About this exercise: Find the word "Start" in the listing; pull out each line holding it.

Exercise data:
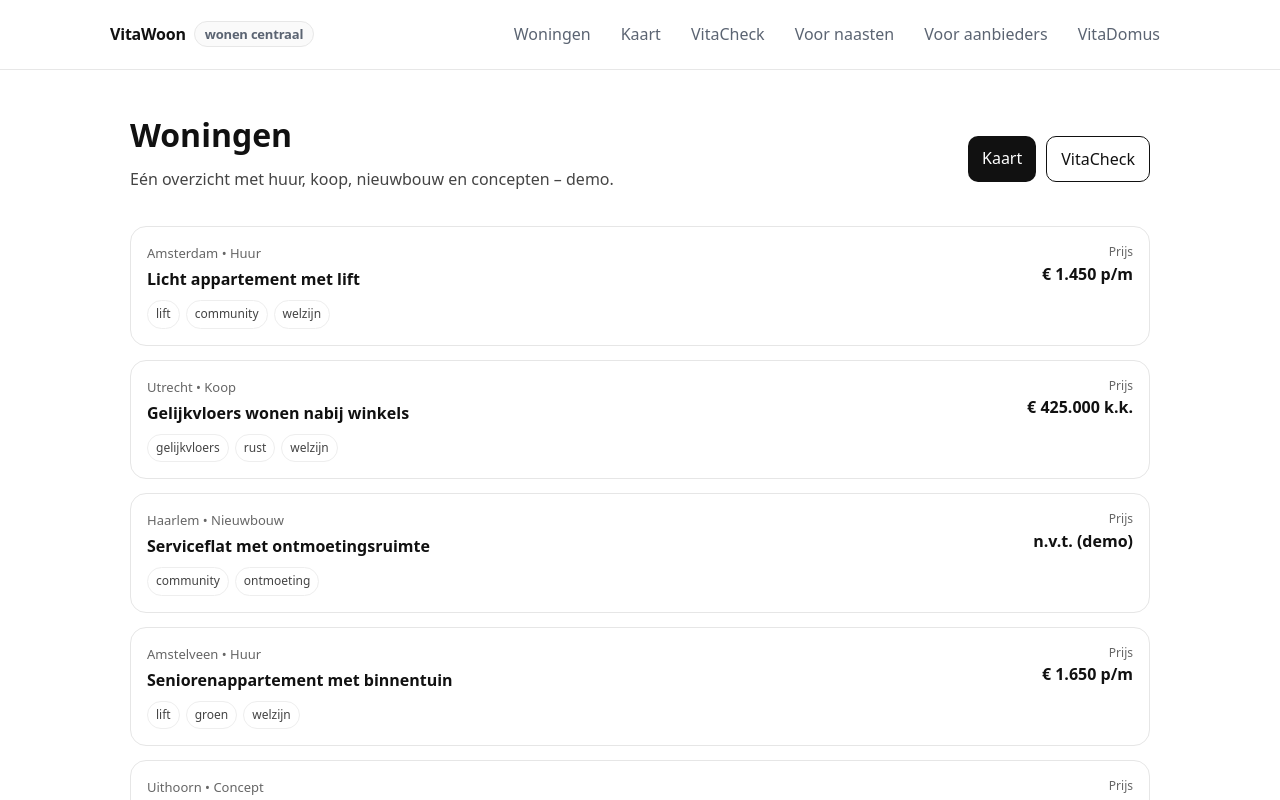
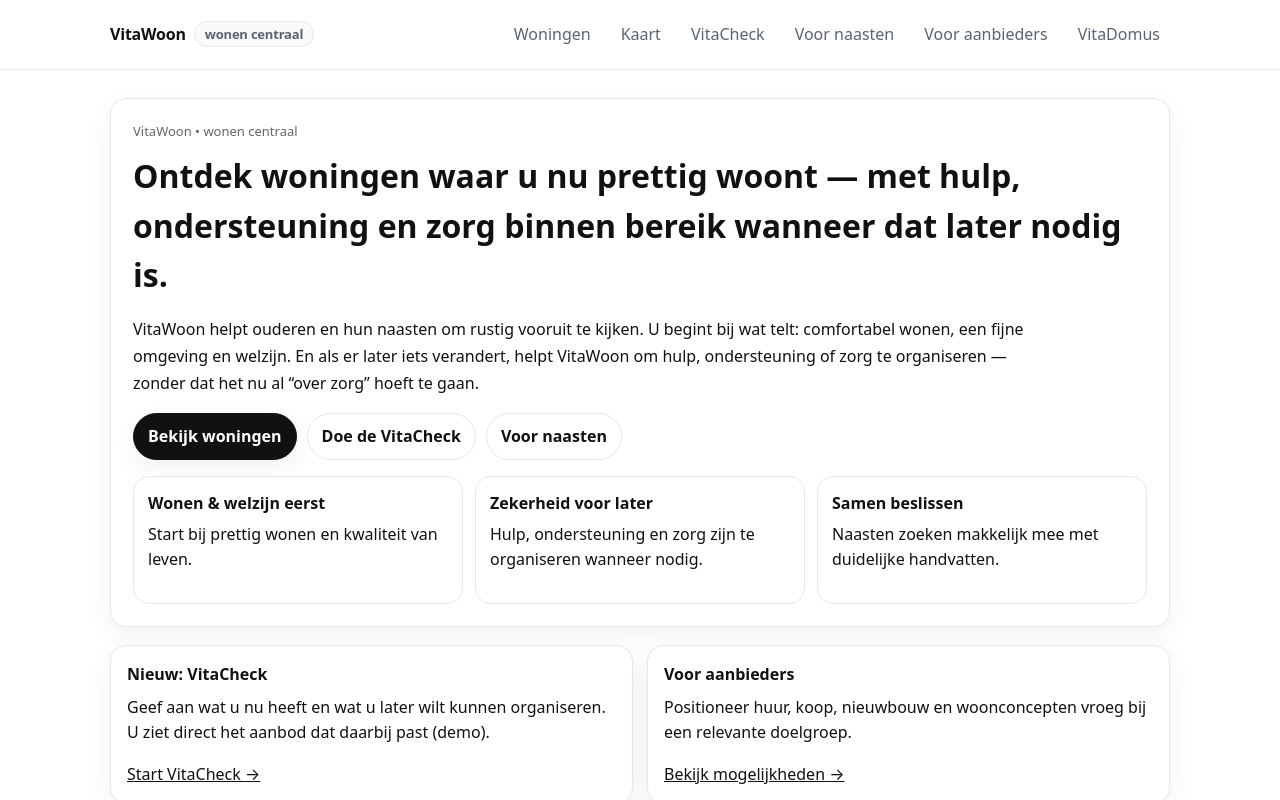
Before and after one commit to 4gcnny5cxp-dot/VitaWoon-demo-clean, a Next.js app: page / in a window 1280 px wide. Shown: the top 800 px of the page. Built offline with nearby package versions, Linux system fonts and the light colour scheme.

Commit message:
Update index.tsx

```diff
--- a/pages/index.tsx
+++ b/pages/index.tsx
@@ -1,73 +1,64 @@
-type Listing = {
-  id: string;
-  title: string;
-  place: string;
-  label: "Huur" | "Koop" | "Nieuwbouw" | "Concept";
-  price: string;
-  tags: string[];
-};
+export default function Home() {
+  return (
+    <main>
+      <div className="container">
+        <div className="card" style={{ padding: 22 }}>
+          <div style={{ fontSize: 13, color: "#666" }}>VitaWoon • wonen centraal</div>
 
-const LISTINGS: Listing[] = [
-  { id: "vw-1", title: "Licht appartement met lift", place: "Amsterdam", label: "Huur", price: "€ 1.450 p/m", tags: ["lift", "community", "welzijn"] },
-  { id: "vw-2", title: "Gelijkvloers wonen nabij winkels", place: "Utrecht", label: "Koop", price: "€ 425.000 k.k.", tags: ["gelijkvloers", "rust", "welzijn"] },
-  { id: "vw-3", title: "Serviceflat met ontmoetingsruimte", place: "Haarlem", label: "Nieuwbouw", price: "n.v.t. (demo)", tags: ["community", "ontmoeting"] },
-  { id: "vw-4", title: "Seniorenappartement met binnentuin", place: "Amstelveen", label: "Huur", price: "€ 1.650 p/m", tags: ["lift", "groen", "welzijn"] },
-  { id: "vw-5", title: "Geclusterd wonen (concept)", place: "Uithoorn", label: "Concept", price: "n.v.t. (concept)", tags: ["community", "omkijken"] }
-];
+          <h1 style={{ marginTop: 10, marginBottom: 8 }}>
+            Ontdek woningen waar u nu prettig woont —{" "}
+            <span style={{ whiteSpace: "nowrap" }}>met hulp</span>,{" "}
+            <span style={{ whiteSpace: "nowrap" }}>ondersteuning</span> en{" "}
+            <span style={{ whiteSpace: "nowrap" }}>zorg</span> binnen bereik wanneer dat later nodig is.
+          </h1>
 
-export default function Woningen() {
-  return (
-    <main style={{ padding: 40, maxWidth: 1100, margin: "0 auto" }}>
-      <div style={{ display: "flex", justifyContent: "space-between", gap: 12, flexWrap: "wrap", alignItems: "center" }}>
-        <div>
-          <h1 style={{ margin: 0 }}>Woningen</h1>
-          <p style={{ marginTop: 8, color: "#444" }}>
-            Eén overzicht met huur, koop, nieuwbouw en concepten – demo.
+          <p className="muted" style={{ maxWidth: 900, lineHeight: 1.7 }}>
+            VitaWoon helpt ouderen en hun naasten om rustig vooruit te kijken.
+            U begint bij wat telt: comfortabel wonen, een fijne omgeving en welzijn.
+            En als er later iets verandert, helpt VitaWoon om hulp, ondersteuning of zorg te organiseren — zonder dat het nu al “over zorg” hoeft te gaan.
           </p>
+
+          <div className="btnRow" style={{ marginTop: 14 }}>
+            <a className="btn btnPrimary" href="/woningen">Bekijk woningen</a>
+            <a className="btn btnGhost" href="/vitacheck">Doe de VitaCheck</a>
+            <a className="btn btnGhost" href="/voor-naasten">Voor naasten</a>
+          </div>
+
+          <div style={{ marginTop: 16, display: "grid", gap: 12, gridTemplateColumns: "1fr 1fr 1fr" }}>
+            <Feature title="Wonen & welzijn eerst" text="Start bij prettig wonen en kwaliteit van leven." />
+            <Feature title="Zekerheid voor later" text="Hulp, ondersteuning en zorg zijn te organiseren wanneer nodig." />
+            <Feature title="Samen beslissen" text="Naasten zoeken makkelijk mee met duidelijke handvatten." />
+          </div>
         </div>
 
-        <div style={{ display: "flex", gap: 10, flexWrap: "wrap" }}>
-          <a href="/woningen/kaart" style={{ padding: "10px 14px", borderRadius: 10, background: "#111", color: "#fff", textDecoration: "none" }}>
-            Kaart
-          </a>
-          <a href="/vitacheck" style={{ padding: "10px 14px", borderRadius: 10, border: "1px solid #111", color: "#111", textDecoration: "none" }}>
-            VitaCheck
-          </a>
+        <div style={{ marginTop: 18, display: "grid", gap: 14, gridTemplateColumns: "1fr 1fr" }}>
+          <div className="card">
+            <strong>Nieuw: VitaCheck</strong>
+            <p className="muted" style={{ marginTop: 8, lineHeight: 1.6 }}>
+              Geef aan wat u nu heeft en wat u later wilt kunnen organiseren.
+              U ziet direct het aanbod dat daarbij past (demo).
+            </p>
+            <a href="/vitacheck" style={{ textDecoration: "underline" }}>Start VitaCheck →</a>
+          </div>
+
+          <div className="card">
+            <strong>Voor aanbieders</strong>
+            <p className="muted" style={{ marginTop: 8, lineHeight: 1.6 }}>
+              Positioneer huur, koop, nieuwbouw en woonconcepten vroeg bij een relevante doelgroep.
+            </p>
+            <a href="/voor-aanbieders" style={{ textDecoration: "underline" }}>Bekijk mogelijkheden →</a>
+          </div>
         </div>
       </div>
-
-      <div style={{ display: "grid", gap: 14, marginTop: 18 }}>
-        {LISTINGS.map((x) => (
-          <a
-            key={x.id}
-            href={`/woningen/${encodeURIComponent(x.id)}`}
-            style={{ border: "1px solid #e6e6e6", borderRadius: 16, padding: 16, textDecoration: "none", color: "inherit" }}
-          >
-            <div style={{ display: "flex", justifyContent: "space-between", gap: 12, flexWrap: "wrap" }}>
-              <div>
-                <div style={{ fontSize: 13, color: "#666" }}>{x.place} • {x.label}</div>
-                <div style={{ fontWeight: 700, marginTop: 4 }}>{x.title}</div>
-                <div style={{ marginTop: 8, display: "flex", gap: 6, flexWrap: "wrap" }}>
-                  {x.tags.map((t) => (
-                    <span key={t} style={{ fontSize: 12, color: "#444", border: "1px solid #eee", padding: "4px 8px", borderRadius: 999 }}>
-                      {t}
-                    </span>
-                  ))}
-                </div>
-              </div>
-
-              <div style={{ textAlign: "right" }}>
-                <div style={{ fontSize: 12, color: "#666" }}>Prijs</div>
-                <div style={{ fontWeight: 700 }}>{x.price}</div>
-              </div>
-            </div>
-          </a>
-        ))}
-      </div>
-
-      <p style={{ marginTop: 24 }}>
-        <a href="/" style={{ textDecoration: "underline", color: "#111" }}>← Terug</a>
-      </p>
     </main>
   );
 }
+
+function Feature({ title, text }: { title: string; text: string }) {
+  return (
+    <div style={{ border: "1px solid #e7e7e7", borderRadius: 16, padding: 14, background: "#fff" }}>
+      <strong>{title}</strong>
+      <p className="muted" style={{ marginTop: 6, lineHeight: 1.6 }}>{text}</p>
+    </div>
+  );
+}
```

Output for this task:
+            <Feature title="Wonen & welzijn eerst" text="Start bij prettig wonen en kwaliteit van leven." />
+            <a href="/vitacheck" style={{ textDecoration: "underline" }}>Start VitaCheck →</a>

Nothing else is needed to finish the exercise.